In California, is it true that you can register a 1976+ vehicle as a classic car/show car in order to avoid the required emissions inspection (smog check)?

Fiction

In California, a “collector motor vehicle” is defined as a motor vehicle that is used primarily in shows, parades, charitable functions, and historical exhibitions for display, maintenance, and preservation, and is not used for primary transportation. With few exceptions, these collector cars that are model-year 1976 and newer require a Smog Check every two years for registration renewal, but some are eligible for an abbreviated inspection performed by a state Referee.

Details: https://www.bar.ca.gov/Consumer/Smog_Check_Program/Collector_Cars

To qualify for an abbreviated inspection, a collector motor vehicle must be at least 35 years old and insured as a collector car. During an abbreviated inspection, the Referee will confirm the vehicle meets the criteria for a collector car, confirm proof of insurance as a collector car, and perform a Smog Check. The process will include a test of tailpipe emissions, a functional test of the fuel cap, and a visual check for liquid fuel leaks. 


Does a new bill in North Carolina ban lifted vehicles?

Fiction

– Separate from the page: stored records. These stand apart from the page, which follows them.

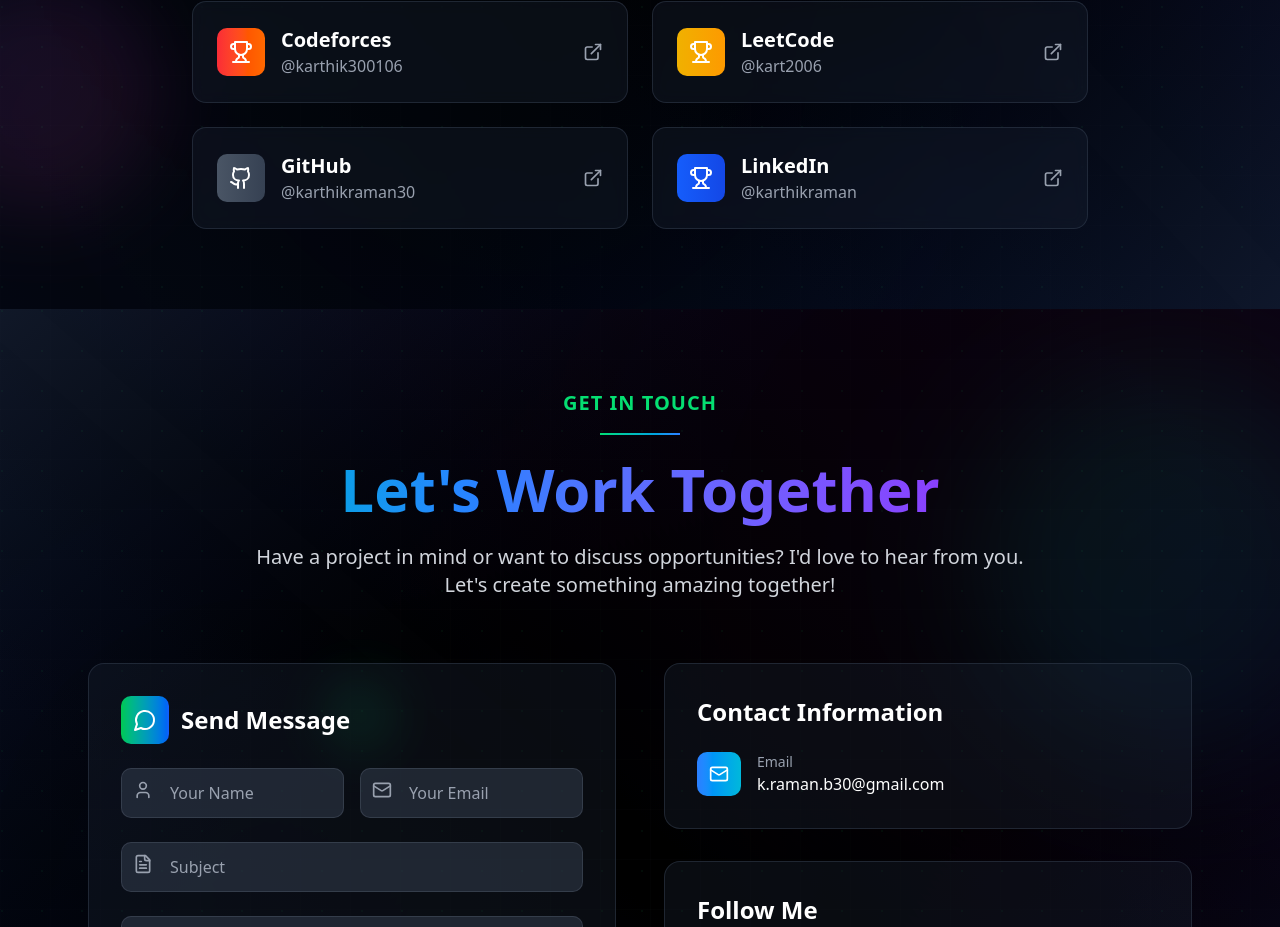
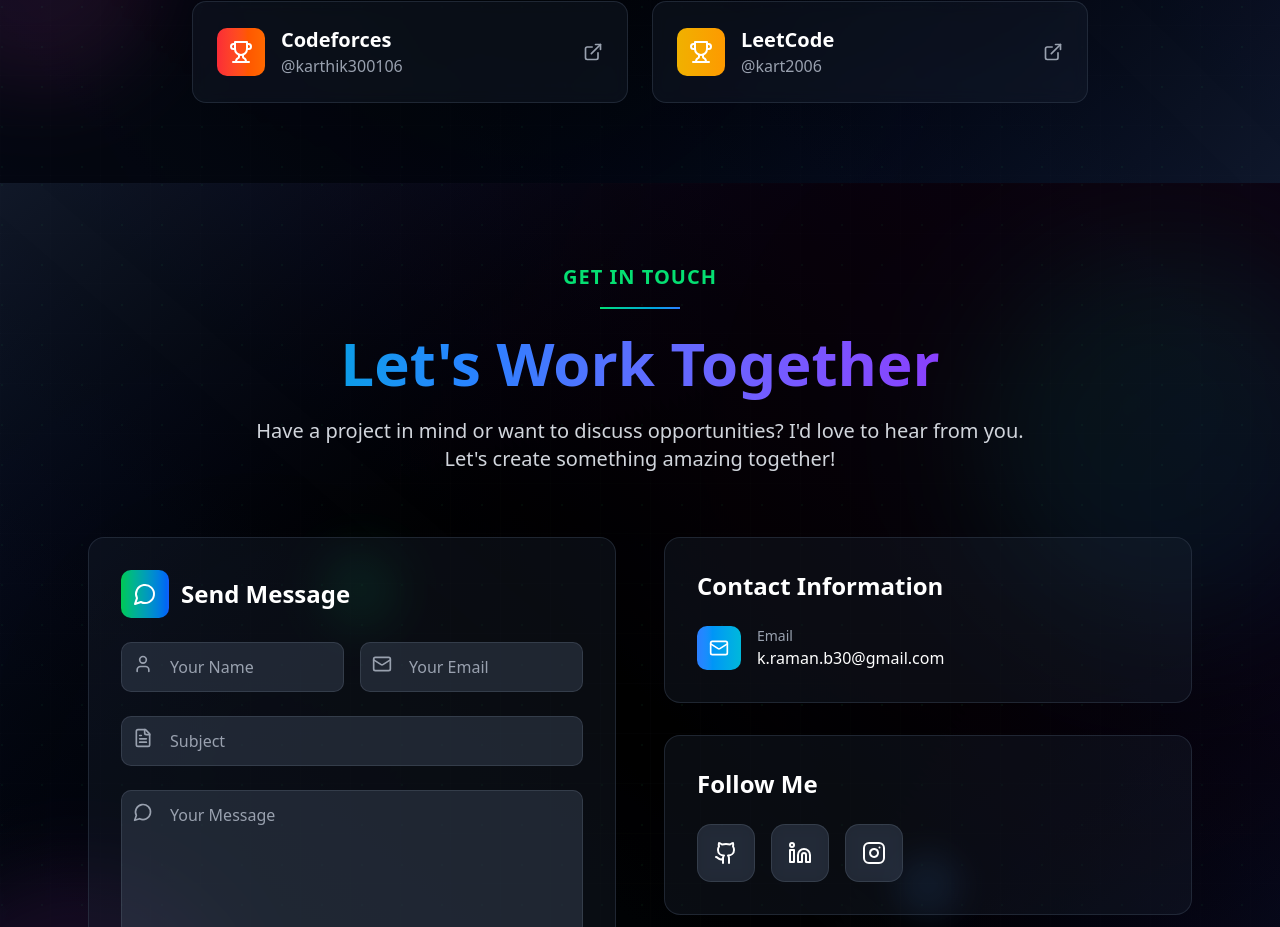
Before and after one commit to karthikraman30/portfolio, a React (Vite) app: page / in a window 1280 px wide. Shown: the part 4315-5242 px from the top of the page. Built offline with nearby package versions, Linux system fonts and the light colour scheme.

Commit message:
Update hero section text and skills section

```diff
--- a/src/sections/skills.tsx
+++ b/src/sections/skills.tsx
@@ -36,18 +36,6 @@
             url: "https://leetcode.com/u/kart2006/",
             color: "from-yellow-500 to-amber-500"
         },
-        {
-            platform: "GitHub",
-            username: "karthikraman30",
-            url: "https://github.com/karthikraman30",
-            color: "from-gray-600 to-gray-700"
-        },
-        {
-            platform: "LinkedIn",
-            username: "karthikraman",
-            url: "https://www.linkedin.com/in/karthikramanbalamurugan",
-            color: "from-blue-600 to-blue-700"
-        }
     ];
 
     return (
```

A new in law in North Carolina shifts the focus away from the overall ride height and instead to rake angle. What would the new law change exactly? With the enactment of HB 692, a vehicle’s front fender may not be four or more inches higher than the rear fender. For the purposes of the law, the height of the fender is a vertical measurement from and perpendicular to the ground through the centerline of the wheel and to the bottom of the fender. In other words, it does not matter how much the vehicle is lifted as long as the rake angle is not excessive. Motorists found to have violated the law three times within a 12-month period will have their license revoked for at least one year. Fans of the Carolina Squat argued that HB 692 represents more government overreach that needlessly cracks down on car culture. Proponents of the proposal point to safety as the reason for the change. By excessively aiming the front of a vehicle upward, it makes it more difficult for the driver to see over the hood, dangerously shifts the angle of the headlights, and changes airflow under the vehicle, causing it to be unstable. Fans of lifted or lowered trucks fear not. Unless you’ve raised the nose of your vehicle excessively as compared to the tail, HB 692 will not impact you. In fact, observant enthusiasts—including some in the automotive press—have noticed that HB 692 removed the existing 6-inch height limit entirely while focusing solely on rake angle.


Does New York’s new exhaust noise bill creates a 60-decibel muffler limit?

Fiction

The initial versions of the New York’s new law were quite different from the final product. As initially drafted, cars and trucks would have been limited to 60-decibels of exhaust noise, subject to a flat $1,000 fine, and police cars would have been equipped with sound meters to help enforce the law. None of these proposals made it into the final version of the bill. The decibel limit was removed as it would have rendered practically every car on the road illegal, the universal fine was changed to a cap, and the sound meters were scrapped as well.


Is it true that a new bill in New York will ban exhaust noise modifications?

Fiction

In 2021, lawmakers in New York introduced a pair of bills (S. 784 and A. 471) seeking to curb loud cars and trucks. The bills were amended several times prior to passage and were approved by Governor Kathy Hochul in late October. The new law doesn’t change the state’s existing exhaust noise laws, which require every motor vehicle to be equipped with a muffler in working condition and prohibits the installation of bypasses, cutouts, or similar devices. Comparable language is universally used by states across the country and is designed to prevent motorists from deleting their muffler and/or catalytic converter. The new law simply allows the state to issue larger fines for those breaking existing law.